The only major change is the “F” range now being between a 50-59. Students who have missing work or underperformed work, may not receive lower than a 50% grade. As pointed out by our principal Mrs. Hetzler-Nettles, the “F” range being 50% is so large compared to the other A, B, C, & D categories all ranging in 10%. As brilliantly put by Mrs. Nettles, “making the percentage amount in the categories more equal will help students stay on track, and move the focus away from failure.” Students should not be afraid to fail and instead should drive their attention to learning the material. However, students that do lack in effort will still receive an “F” grade, but not being lower than a 50% gives a student more of a chance to recover if they so wish. A zero in the grade book has the power to drop letter grades drastically. It all comes down to how a student does over time, and how many opportunities are given for student recovery.
Receiving an F is discouraging. Fear of not being strong enough to take that hit to your grade and recover where you want to be can prevent a student from trying. “I think lessening the range of an F sends the message that every day, as a student, you are on the fringe of your capabilities. Failing at something is how we all learn”, stated Mrs. Nettles. Fear of failure is a national issue that our school has gone above and beyond to tinker with for the benefit of the student body. It’s the process behind the problem-solving that will progress our school to great capability. Mrs. Nettles also added that “This is about learning the material and mastering content. Students should focus on themselves and their own learning, and the grades should reflect what they have learned.”

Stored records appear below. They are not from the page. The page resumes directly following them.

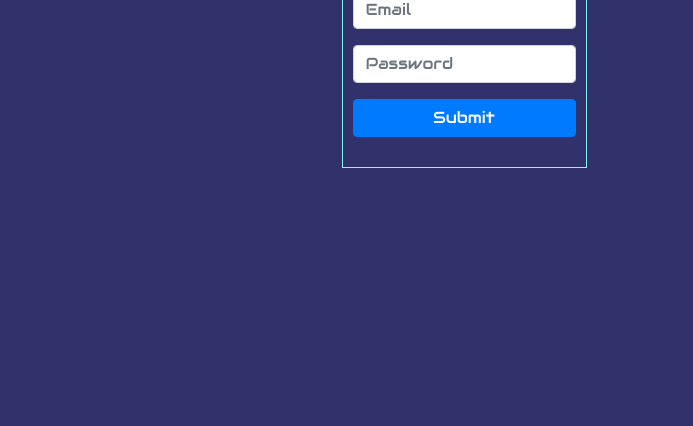
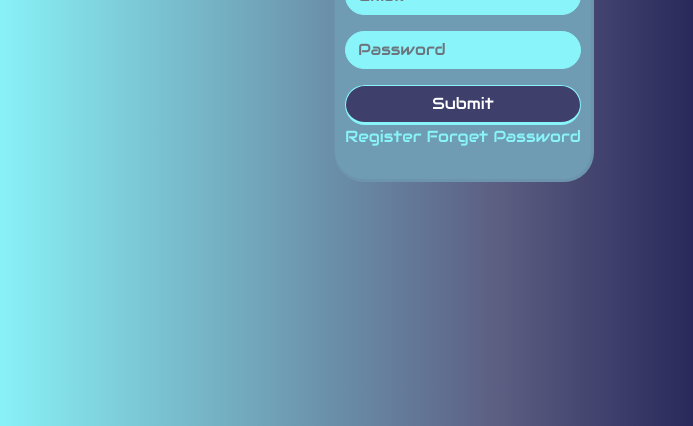
Before and after one commit to talhag3/blog_theme, a plain HTML site: page index.html in a window 1280 px wide. Shown: the part 374-800 px from the top of the page, without its empty margins (176-869 px from the left). Drawn offline with Linux system fonts and the light colour scheme.

Commit message:
Login Updated ColorComibation

```diff
--- a/index.html
+++ b/index.html
@@ -12,7 +12,7 @@
 <body>
      <div class="auth-container d-flex align-items-center justify-content-center">
           <div class="form-container">
-               <form action="#" class="b-form text-center">
+               <form action="#" class="b-form text-center login-form" >
                <h1>Login</h1>
                <div class="form-group">
                     <input type="email" class="form-control" placeholder="Email">
@@ -22,6 +22,9 @@
                </div>
                <button type="submit" class="btn btn-primary btn-block">Submit</button>
                </form>
+               <div>
+                    Register <span>Forget Password</span>
+               </div>
           </div>
      </div>
      <script src="./public/js/jquery.min.js"></script>
--- a/public/css/style.css
+++ b/public/css/style.css
@@ -6,10 +6,34 @@ body,html{
      width: 100%;
      margin: 0 auto;
      height: 100%;
-     background: #31316b;
+     background: rgb(137,244,249);
+background: linear-gradient(90deg, rgba(137,244,249,1) 13%, rgba(91,93,129,1) 53%, rgba(37,37,88,1) 69%);
      color: #89f4f9;
 }
 .form-container{
-     padding:50px 10px  30px  10px;
+     padding: 50px 10px 30px 10px;
+     border-bottom: 3px solid #89f4f9;
+     border-right: 3px solid #89f4f9;
+     border-top: 1px solid #89f4f9;
+     border-left: 1px solid #89f4f9;
+     border-radius: 30px;
+     background-color: #6f9cb3;
+     border-color: #6c95ad;
+}
+.login-form button{
+    border-radius: 30px;
+    background-color: #3e3f6b;
+    border: #89f4f9 1px solid;
+    border-bottom: 3px solid #89f4f9;
+}
+.login-form button:hover{
+     border-radius: 30px;
+     background-color: #252558;
      border: #89f4f9 1px solid;
 }
+
+.login-form input{
+     border-radius: 30px;
+     border: 1px solid #89f4f9;
+     background: #89f4f9;
+}
```
Also changed, not shown: screenshots/login2.png (added).
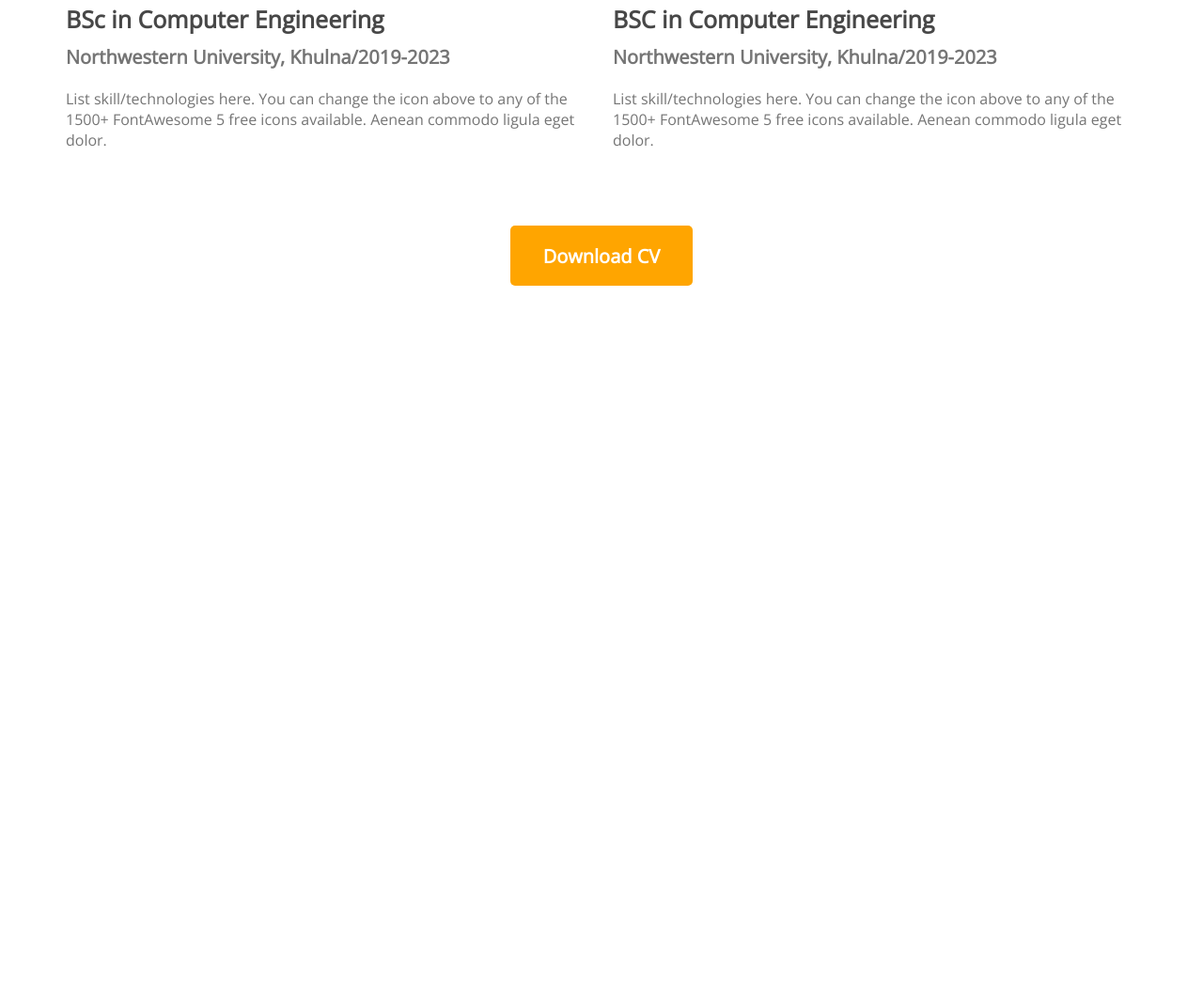
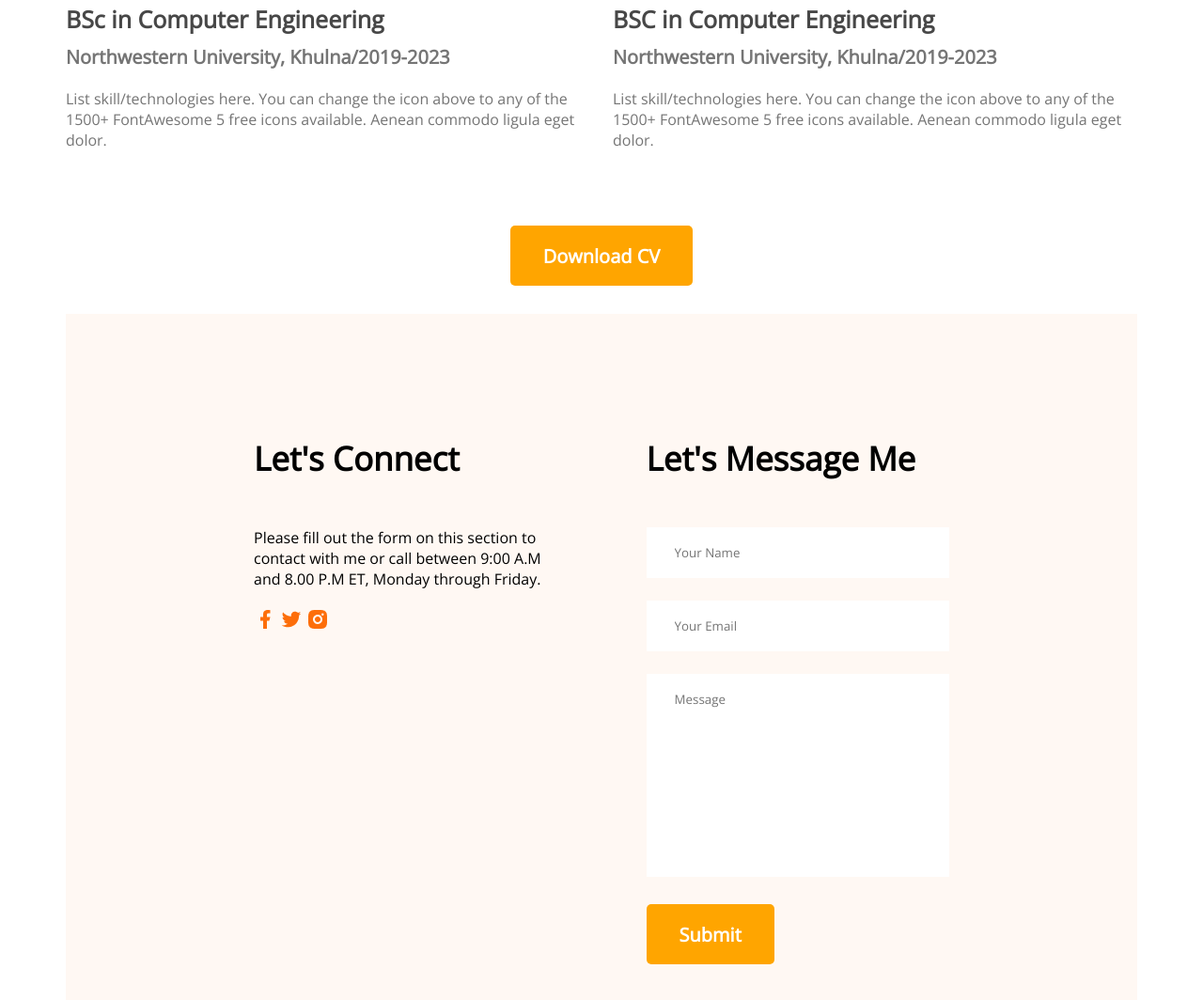
Before and after one commit to Suvrodev/Programming-Hero-1, a plain HTML site: page index.html in a window 1280 px wide. Shown: the part 2569-3633 px from the top of the page at 94% size. Before the commit the page ends 2873 px from the top, so only its background shows below. Drawn offline with nearby package versions, Linux system fonts and the light colour scheme.

Commit message:
Added Contact Me

```diff
--- a/Styles/portfolio.css
+++ b/Styles/portfolio.css
@@ -172,3 +172,29 @@
     text-align: center;
 }
 /* ReSume End */
+
+
+/* Contact Me Start */
+.contact{
+    display: flex;
+    gap: 100px;
+    background-color: #FFF8F3;
+    padding: 130px 200px;
+}
+.contact a{
+    text-decoration: none;
+}
+.contact .section-title{
+    text-align: left;
+}
+.section_Description{
+    margin: 20px 0px;
+}
+.contact input[type="text"], input[type="email"], textarea{
+    margin-bottom: 24px;
+    border: none;
+    width: 100%;
+    padding:18px 30px;
+    resize: none;
+}
+/* Contact Me End */
--- a/index.html
+++ b/index.html
@@ -122,6 +122,8 @@
             </div>
         </section>
 
+          <!-- What I Do section end -->
+
 
         <!-- Resume Section Start -->
         <section class="resume">
@@ -190,9 +192,35 @@
         </section>
         <!-- Resume Section End -->
 
-        <!-- What I Do section end -->
+        <!-- Contact Section Start -->
+
+        <section class="contact">
+            <div>
+                <h3 class="section-title">Let's Connect</h3>
+                <p class="section_Description">Please fill out the form on this section to contact with me or call between 9:00 A.M and 8.00 P.M ET, Monday through Friday.</p>
+                <a href="#"> <img src="Assets/images/icons/facebook.png" alt=""> </a>
+                <a href="#"> <img src="Assets/images/icons/twitter.png" alt=""> </a>
+                <a href="#"> <img src="Assets/images/icons/insta.png" alt=""> </a>
+            </div>
+
+            <div>
+                <h3 class="section-title">Let's Message Me</h3>
+                <form action="">
+                    <input type="text" name="" id="" placeholder="Your Name">
+                    <input type="email" name="" id="" placeholder="Your Email">
+                    <textarea name="" id="" cols="30" rows="10" placeholder="Message"></textarea>
+                    <input class="btn-primary" type="submit" value="Submit">
+                </form>
+            </div>
+        </section>
+
+        <!-- Contact Section End -->
+
+
     </main>
     <!-- main end here -->
+
+
 
 
     <!-- footer start here -->
```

When speaking with Ms. Melsheimer, one of our assistant principals, she made it very clear, “this is all the beauty of a new school. To be able to edit and revise how we can tackle issues that come to our attention.” Cypress Creek Middle High School is lucky enough to have an admirable staff that takes risks. Pasco County School District encourages the trying of new things, Cypress Creek has done just that by thinking outside the box and doing what they can to motivate students to reach their full potential.